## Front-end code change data
◆ ◆ ◆ ◆ ◆ ◆ ◆

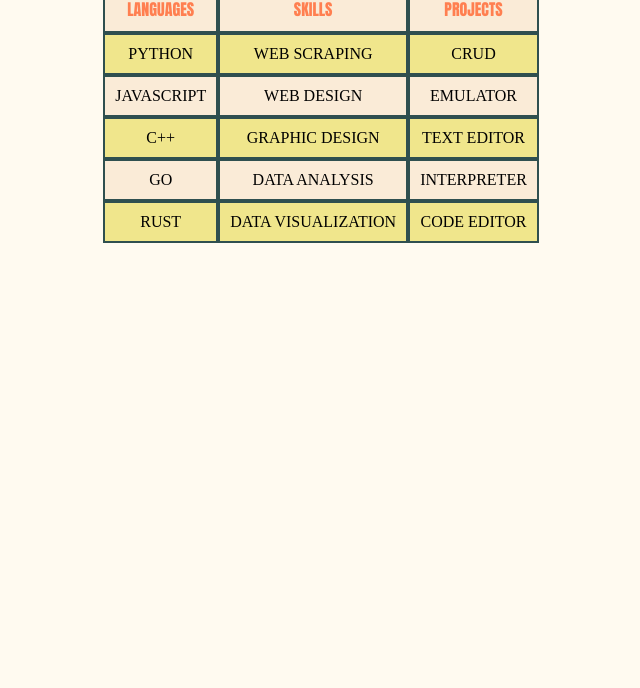
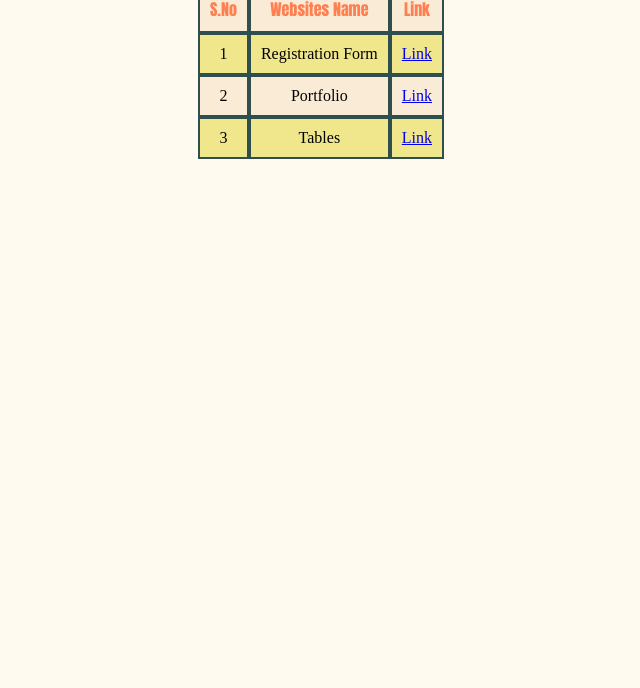
Before and after one commit to Gopal-Khadka/30-Days-30-Websites, a plain HTML site: page src/tables.html in a window 1280 px wide. Shown: the part 112-800 px from the top of the page, without its empty margins (319-959 px from the left). Drawn offline with Linux system fonts and the light colour scheme.

Commit message:
Add files via upload

```diff
--- a/src/tables.html
+++ b/src/tables.html
@@ -14,26 +14,26 @@
         <div class="table">
             <div class="table-caption"><span>Table Using CSS</span></div>
             <div class="table-row table-heading">
-                <div class="table-cell">LANGUAGES</div>
-                <div class="table-cell">SKILLS</div>
-                <div class="table-cell">PROJECTS</div>
+                <div class="table-cell">S.No</div>
+                <div class="table-cell">Websites Name</div>
+                <div class="table-cell">Link</div>
             </div>
             <div class="table-row">
-                <div class="table-cell">PYTHON</div>
-                <div class="table-cell">WEB SCRAPING</div>
-                <div class="table-cell">CRUD</div>
+                <div class="table-cell">1</div>
+                <div class="table-cell">Registration Form</div>
+                <div class="table-cell"><a href="forms.html">Link</a></div>
             </div>
             <div class="table-row">
-                <div class="table-cell">JAVASCRIPT</div>
-                <div class="table-cell">WEB DESIGN</div>
-                <div class="table-cell">EMULATOR</div>
+                <div class="table-cell">2</div>
+                <div class="table-cell">Portfolio</div>
+                <div class="table-cell"><a href="index.html">Link</a></div>
             </div>
             <div class="table-row">
-                <div class="table-cell">C++</div>
-                <div class="table-cell">GRAPHIC DESIGN</div>
-                <div class="table-cell">TEXT EDITOR</div>
+                <div class="table-cell">3</div>
+                <div class="table-cell">Tables</div>
+                <div class="table-cell"><a href="#">Link</a></div>
             </div>
-            <div class="table-row">
+            <!-- <div class="table-row">
                 <div class="table-cell">GO</div>
                 <div class="table-cell">DATA ANALYSIS</div>
                 <div class="table-cell">INTERPRETER</div>
@@ -42,7 +42,7 @@
                 <div class="table-cell">RUST</div>
                 <div class="table-cell">DATA VISUALIZATION</div>
                 <div class="table-cell">CODE EDITOR</div>
-            </div>
+            </div> -->
         </div>
     </div>
 </body>
```
Also changed, not shown: src/index.html (+5 -4 lines).
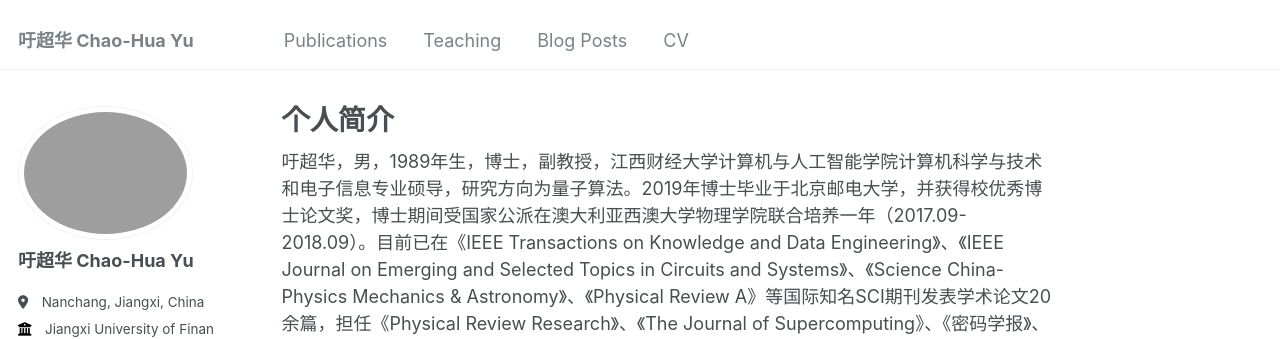
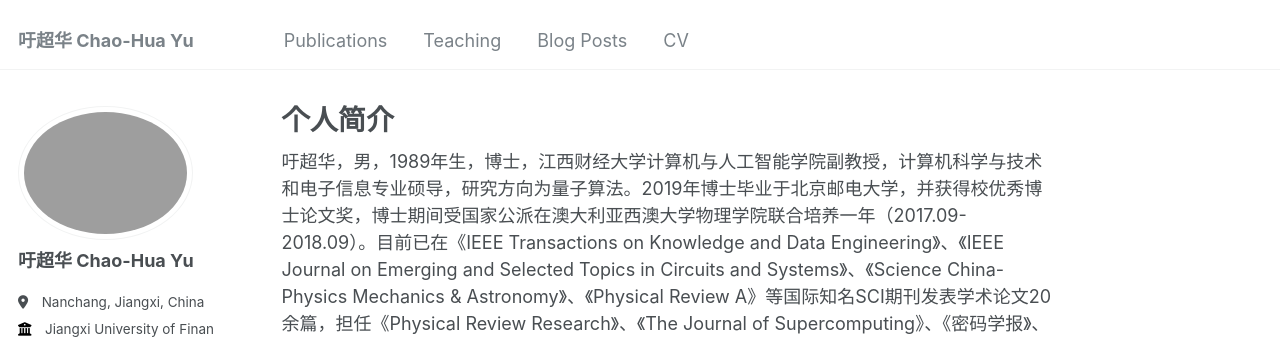
Before and after one commit to YCHbetter/YCHbetter.github.io, a Jekyll site: the page built from _pages/about.md, in a window 1280 px wide and 1343 px high. Shown: the top 339 px of the window. Built offline with Jekyll 4.4.1, drawn with Linux system fonts in a browser that asks for light colours; some web fonts are replaced; some of the changed text lies outside the part shown.

Commit message:
Update again!

```diff
--- a/_pages/about.md
+++ b/_pages/about.md
@@ -7,7 +7,7 @@ redirect_from:
   - /about.html
 ---
 
-吁超华，男，1989年生，博士，副教授，江西财经大学计算机与人工智能学院计算机科学与技术和电子信息专业硕导，研究方向为量子算法。2019年博士毕业于北京邮电大学，并获得校优秀博士论文奖，博士期间受国家公派在澳大利亚西澳大学物理学院联合培养一年（2017.09-2018.09）。目前已在《IEEE Transactions on Knowledge and Data Engineering》、《IEEE Journal on Emerging and Selected Topics in Circuits and Systems》、《Science China-Physics Mechanics & Astronomy》、《Physical Review A》等国际知名SCI期刊发表学术论文20余篇，担任《Physical Review Research》、《The Journal of Supercomputing》、《密码学报》、《量子电子学报》等学术期刊审稿人。本人每年招收1-2名硕士研究生，欢迎数学基础好、对量子算法（尤其是机器学习、数据挖掘方向）感兴趣的考生通过电子邮件地址yuchaohua@jxufe.edu.cn联系！
+吁超华，男，1989年生，博士，江西财经大学计算机与人工智能学院副教授，计算机科学与技术和电子信息专业硕导，研究方向为量子算法。2019年博士毕业于北京邮电大学，并获得校优秀博士论文奖，博士期间受国家公派在澳大利亚西澳大学物理学院联合培养一年（2017.09-2018.09）。目前已在《IEEE Transactions on Knowledge and Data Engineering》、《IEEE Journal on Emerging and Selected Topics in Circuits and Systems》、《Science China-Physics Mechanics & Astronomy》、《Physical Review A》等国际知名SCI期刊发表学术论文20余篇，担任《Physical Review Research》、《The Journal of Supercomputing》、《密码学报》、《量子电子学报》等学术期刊审稿人。本人每年招收1-2名硕士研究生，欢迎数学基础好、对量子算法（尤其是机器学习、数据挖掘方向）感兴趣的考生通过电子邮件地址yuchaohua@jxufe.edu.cn联系！
 
 About me
 ========
```
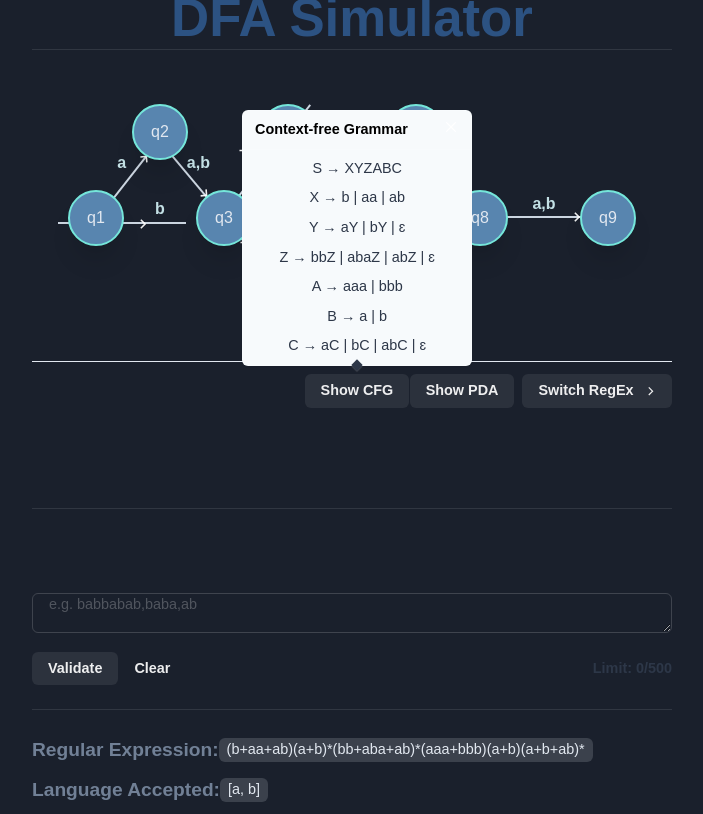
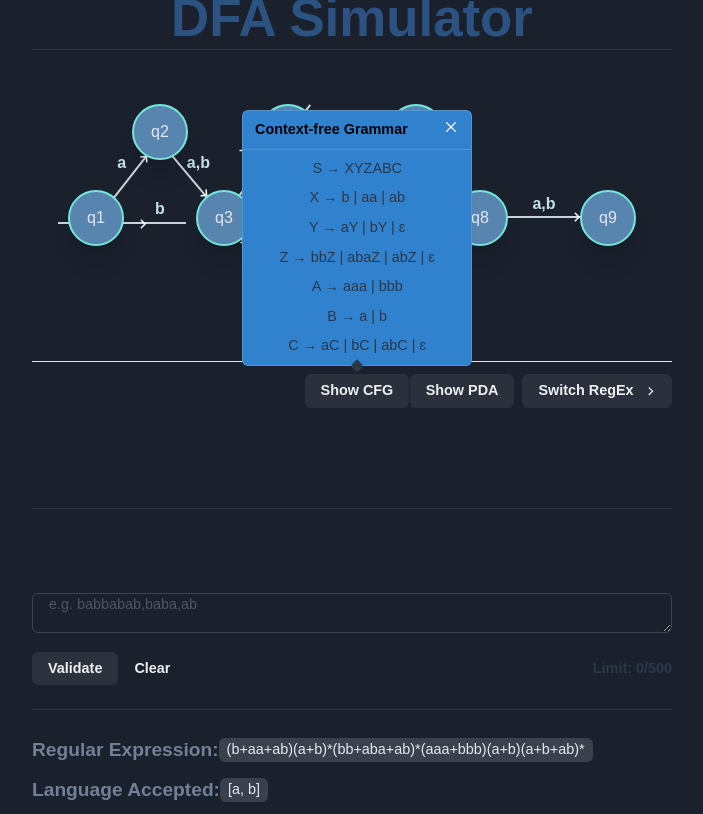
Before and after one commit to stiffmeister923/DFA-Simulator, a Next.js app: page / in a window 1280 px wide. Both pictures are taken after a click on the button "Show CFG". Shown: the whole page, without its empty margins (288-991 px from the left). Built offline with nearby package versions, Linux system fonts and the light colour scheme.

Commit message:
Update CFG.js

```diff
--- a/components/components/CFG.js
+++ b/components/components/CFG.js
@@ -28,7 +28,8 @@ const CFG = ({ prob2 }) => {
         <PopoverContent
           maxW={["17em", null, "16em", null, null, "16em"]}
           _focus=""
-          bg="gray.50"
+          bg="blue.500"
+          color="white"
           fontSize={["0.7em", "0.7em", "0.9em"]}
         >
           <PopoverArrow />
```
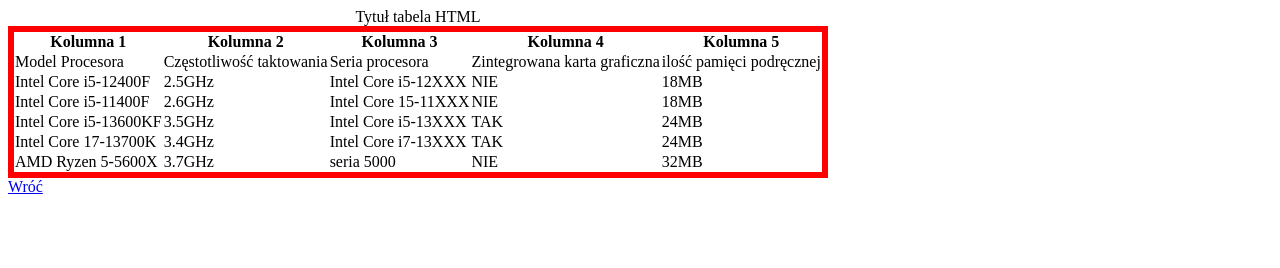
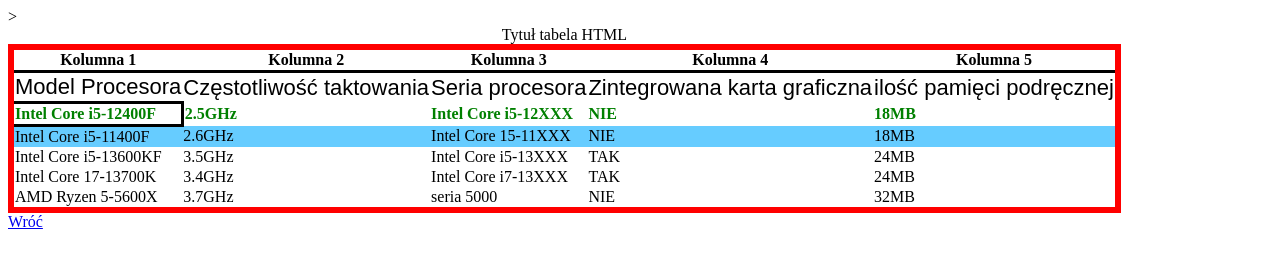
Before and after one commit to ArturGrabarczyk/strona-, a plain HTML site: page tabela.html in a window 1280 px wide. Drawn offline with Linux system fonts and the light colour scheme.

Commit message:
Update tabela.html

```diff
--- a/tabela.html
+++ b/tabela.html
@@ -9,7 +9,7 @@
 	<table style="border:6px solid red;border-collapse: collapse;">
 <caption>Tytuł tabela HTML</caption>
 <thead>
-<tr>
+<tr style="border:3px solid black;border-collapse: collapse;">
 <th>Kolumna 1</th>
 <th>Kolumna 2</th>
 <th>Kolumna 3</th>
@@ -18,21 +18,21 @@
 </tr>
 </thead>
 <tbody>
-<tr>
+<tr style="font-family: Arial;font-size: 22px;">
 <td>Model Procesora</td>
 <td>Częstotliwość taktowania</td>
 <td>Seria procesora</td>
 <td>Zintegrowana karta graficzna</td>
 <td>ilość pamięci podręcznej</td>
 </tr>
-<tr>
-<td>Intel Core i5-12400F</td>
+<tr style="color: green;font-weight: bold;">
+<td style="border:3px solid black;border-collapse: collapse;">Intel Core i5-12400F</td>
 <td>2.5GHz</td>
 <td>Intel Core i5-12XXX</td>
 <td>NIE</td>
 <td>18MB</td>
 </tr>
-<tr>
+<tr style="background-color: #66CCFF;">>
 <td>Intel Core i5-11400F</td>
 <td>2.6GHz</td>
 <td>Intel Core 15-11XXX</td>
```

◆ ◆ ◆ ◆ ◆ ◆ ◆

## Your assignment
If a line in the records above contains the string "Link", copy that line out.

## Solved exercise
+                <div class="table-cell">Link</div>
+                <div class="table-cell"><a href="forms.html">Link</a></div>
+                <div class="table-cell"><a href="index.html">Link</a></div>
+                <div class="table-cell"><a href="#">Link</a></div>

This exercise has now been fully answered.